Belas R.,University of Maryland Baltimore County
Trends in Microbiology | Year: 2014

Formation of a bacterial biofilm is a developmental process that begins when a cell attaches to a surface, but how does a bacterial cell know it is on or near a surface in the first place? The phase of this 'swim-or-stick' switch is determined by a sensory transduction mechanism referred to as surface sensing, which involves the rotating bacterial flagellum. This review explores six bacterial species as models of flagellar mechanosensing of surfaces to understand the current state of our knowledge and the challenges that lie ahead. A common link between these bacteria is a requirement for the proper function of the flagellar motor stators that channel ions into the cell to drive flagellar rotation. Conditions that affect ion flow act as a signal that, ultimately, controls the master transcriptional regulatory circuits controlling the flagellar hierarchy and biofilm formation. © 2014 Elsevier Ltd. Source

Takacs L.,University of Maryland Baltimore County
Chemical Society Reviews | Year: 2013

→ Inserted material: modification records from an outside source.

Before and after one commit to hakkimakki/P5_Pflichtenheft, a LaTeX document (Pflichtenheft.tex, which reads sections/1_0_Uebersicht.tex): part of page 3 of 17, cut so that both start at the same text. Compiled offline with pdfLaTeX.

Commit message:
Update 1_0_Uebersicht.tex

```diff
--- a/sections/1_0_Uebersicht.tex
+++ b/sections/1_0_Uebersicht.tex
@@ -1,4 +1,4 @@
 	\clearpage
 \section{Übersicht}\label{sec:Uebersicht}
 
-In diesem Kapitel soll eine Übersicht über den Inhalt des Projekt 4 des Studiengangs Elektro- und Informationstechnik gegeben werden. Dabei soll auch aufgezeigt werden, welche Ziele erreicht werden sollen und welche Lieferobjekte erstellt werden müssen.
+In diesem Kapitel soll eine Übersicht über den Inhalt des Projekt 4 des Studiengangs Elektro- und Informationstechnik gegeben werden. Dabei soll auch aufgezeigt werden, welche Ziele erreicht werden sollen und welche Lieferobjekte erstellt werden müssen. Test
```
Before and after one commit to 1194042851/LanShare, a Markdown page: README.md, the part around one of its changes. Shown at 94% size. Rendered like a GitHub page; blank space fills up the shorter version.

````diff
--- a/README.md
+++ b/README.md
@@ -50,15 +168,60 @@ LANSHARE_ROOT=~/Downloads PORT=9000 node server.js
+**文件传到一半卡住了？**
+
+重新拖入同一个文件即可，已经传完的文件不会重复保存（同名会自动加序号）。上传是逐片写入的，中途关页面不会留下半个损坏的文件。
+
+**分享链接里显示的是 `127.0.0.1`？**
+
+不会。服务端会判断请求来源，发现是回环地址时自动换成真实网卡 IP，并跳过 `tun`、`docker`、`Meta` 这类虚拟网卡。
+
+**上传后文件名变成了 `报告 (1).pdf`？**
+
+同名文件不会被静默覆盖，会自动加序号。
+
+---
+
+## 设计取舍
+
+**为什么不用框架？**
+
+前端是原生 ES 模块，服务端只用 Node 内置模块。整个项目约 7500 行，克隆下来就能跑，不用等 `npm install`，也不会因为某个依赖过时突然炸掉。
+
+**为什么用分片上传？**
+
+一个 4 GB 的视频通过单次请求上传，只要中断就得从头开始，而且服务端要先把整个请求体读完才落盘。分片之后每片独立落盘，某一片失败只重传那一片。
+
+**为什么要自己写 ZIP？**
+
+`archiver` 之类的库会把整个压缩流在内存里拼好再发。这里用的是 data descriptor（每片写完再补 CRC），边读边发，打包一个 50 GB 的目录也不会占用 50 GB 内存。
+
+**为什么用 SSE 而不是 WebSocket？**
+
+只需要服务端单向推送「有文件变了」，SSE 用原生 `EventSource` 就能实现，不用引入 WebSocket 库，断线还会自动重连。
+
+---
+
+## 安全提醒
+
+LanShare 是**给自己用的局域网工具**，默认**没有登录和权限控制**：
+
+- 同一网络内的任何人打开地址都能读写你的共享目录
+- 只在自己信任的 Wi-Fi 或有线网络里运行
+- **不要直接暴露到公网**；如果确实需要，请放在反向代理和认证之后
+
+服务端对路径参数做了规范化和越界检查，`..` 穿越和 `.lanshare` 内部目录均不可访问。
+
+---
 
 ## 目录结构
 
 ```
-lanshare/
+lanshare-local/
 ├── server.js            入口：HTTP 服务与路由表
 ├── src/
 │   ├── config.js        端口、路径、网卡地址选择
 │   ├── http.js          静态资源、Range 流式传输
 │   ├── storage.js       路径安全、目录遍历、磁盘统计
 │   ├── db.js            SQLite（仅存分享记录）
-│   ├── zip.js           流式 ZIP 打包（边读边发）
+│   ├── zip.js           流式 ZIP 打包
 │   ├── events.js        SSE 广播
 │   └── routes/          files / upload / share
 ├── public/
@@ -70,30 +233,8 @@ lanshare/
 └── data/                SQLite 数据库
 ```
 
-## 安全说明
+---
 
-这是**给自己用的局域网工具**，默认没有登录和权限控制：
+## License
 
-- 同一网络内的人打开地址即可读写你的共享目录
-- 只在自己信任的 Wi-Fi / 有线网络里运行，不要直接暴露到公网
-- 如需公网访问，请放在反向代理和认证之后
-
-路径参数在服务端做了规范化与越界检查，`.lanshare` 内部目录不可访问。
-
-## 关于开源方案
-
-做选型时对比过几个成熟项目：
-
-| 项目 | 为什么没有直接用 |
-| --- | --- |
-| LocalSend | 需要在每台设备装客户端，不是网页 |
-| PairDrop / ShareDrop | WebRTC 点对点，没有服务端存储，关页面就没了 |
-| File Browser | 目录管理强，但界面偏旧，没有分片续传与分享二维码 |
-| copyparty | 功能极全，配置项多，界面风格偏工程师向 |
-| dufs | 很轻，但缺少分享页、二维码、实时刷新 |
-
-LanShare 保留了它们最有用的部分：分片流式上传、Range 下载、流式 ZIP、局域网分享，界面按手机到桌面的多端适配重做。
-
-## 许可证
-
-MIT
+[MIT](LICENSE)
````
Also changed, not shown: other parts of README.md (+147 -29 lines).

This paper reviews the history of mechanochemistry. It begins with prehistoric times, when reactions could be initiated during grinding and rubbing accidentally, and follows the main developments until recent results and current trends. There are very few records on mechanochemistry until the first systematic investigations by Spring and Lea at the end of the 19th century. For the next decades, mechanochemistry developed slowly; minerals, inorganic compounds, and polymers were the main subjects of investigation. The area became more organized in the 1960s, when several large groups were established and the first dedicated conferences were held. Mechanical alloying was invented in 1966 independently and it became a subject of intense research. Interaction between the two topics was established in the 1990s. In recent years, the mechanochemical synthesis of organic compounds was added to the main subjects and the invention of the atomic force microscope provided new ways to manipulate atoms and molecules by direct mechanical action. The theoretical explanation of mechanochemical phenomena is difficult, as the mechanism is system specific and several length and time scales are involved. Thiessen proposed the first theory, the magma-plasma model, in 1967, and deeper insight is being obtained by computer modelling combined with empirical work. Practical applications have been an important motivation throughout the history of mechanochemistry. It is used alone or in combination with other steps in an increasing number of technologies. © 2013 The Royal Society of Chemistry. Source

A system and methods for removal of persistent organic pollutants (POPs) from an environment, where the system includes an inert and organic biofilm substrata as biofilm media for dual use: 1) inoculation of microorganisms to degrade POPs and 2) accumulation of POPs on the substrata, effective in maintaining bioavailable concentrations for sustaining microbial activity. Microorganisms capable of degrading or transforming POPs are actively associated with the substrata as a biofilm. Application of this delivery vehicle will enhance the microbial degradation of POPs, while simultaneously adsorbing hydrophobic POPs from the environment making them bioavailable for the microorganisms located in the formed biofilms and additionally lowering the aqueous concentration of POPs that have detrimental effects towards fish and mammals as they bioaccumulate through the food chain.

Discover hidden collaborations